[Study material]
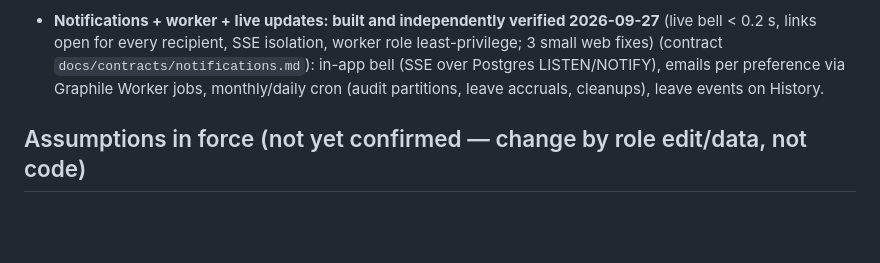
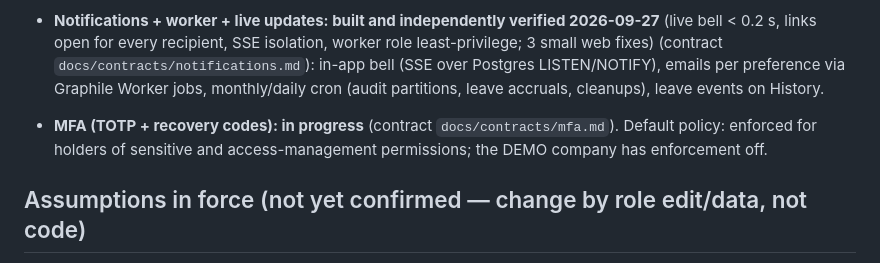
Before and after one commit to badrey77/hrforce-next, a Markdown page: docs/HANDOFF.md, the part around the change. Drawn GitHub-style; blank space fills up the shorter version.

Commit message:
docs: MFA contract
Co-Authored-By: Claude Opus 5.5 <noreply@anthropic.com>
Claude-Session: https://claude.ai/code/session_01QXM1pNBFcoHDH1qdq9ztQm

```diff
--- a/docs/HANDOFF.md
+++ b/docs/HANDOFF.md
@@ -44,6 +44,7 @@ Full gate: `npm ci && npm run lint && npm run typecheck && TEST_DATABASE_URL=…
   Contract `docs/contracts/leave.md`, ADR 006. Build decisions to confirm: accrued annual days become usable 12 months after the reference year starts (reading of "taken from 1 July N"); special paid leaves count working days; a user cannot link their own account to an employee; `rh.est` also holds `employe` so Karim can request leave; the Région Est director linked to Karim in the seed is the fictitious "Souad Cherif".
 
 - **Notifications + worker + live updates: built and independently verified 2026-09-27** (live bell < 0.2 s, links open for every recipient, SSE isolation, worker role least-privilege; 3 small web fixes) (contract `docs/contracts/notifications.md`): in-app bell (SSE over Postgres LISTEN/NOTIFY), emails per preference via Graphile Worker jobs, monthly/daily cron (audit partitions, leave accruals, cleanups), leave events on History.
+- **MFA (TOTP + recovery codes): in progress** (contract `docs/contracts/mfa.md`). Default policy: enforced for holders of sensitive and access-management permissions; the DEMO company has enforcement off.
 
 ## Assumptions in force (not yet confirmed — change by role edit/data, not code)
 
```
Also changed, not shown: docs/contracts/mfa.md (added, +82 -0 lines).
[/Study material]
Find the word "role" in the entries and show each line where it is found.

• Response:
 - **Notifications + worker + live updates: built and independently verified 2026-09-27** (live bell < 0.2 s, links open for every recipient, SSE isolation, worker role least-privilege; 3 small web fixes) (contract `docs/contracts/notifications.md`): in-app bell (SSE over Postgres LISTEN/NOTIFY), emails per preference via Graphile Worker jobs, monthly/daily cron (audit partitions, leave accruals, cleanups), leave events on History.
 ## Assumptions in force (not yet confirmed — change by role edit/data, not code)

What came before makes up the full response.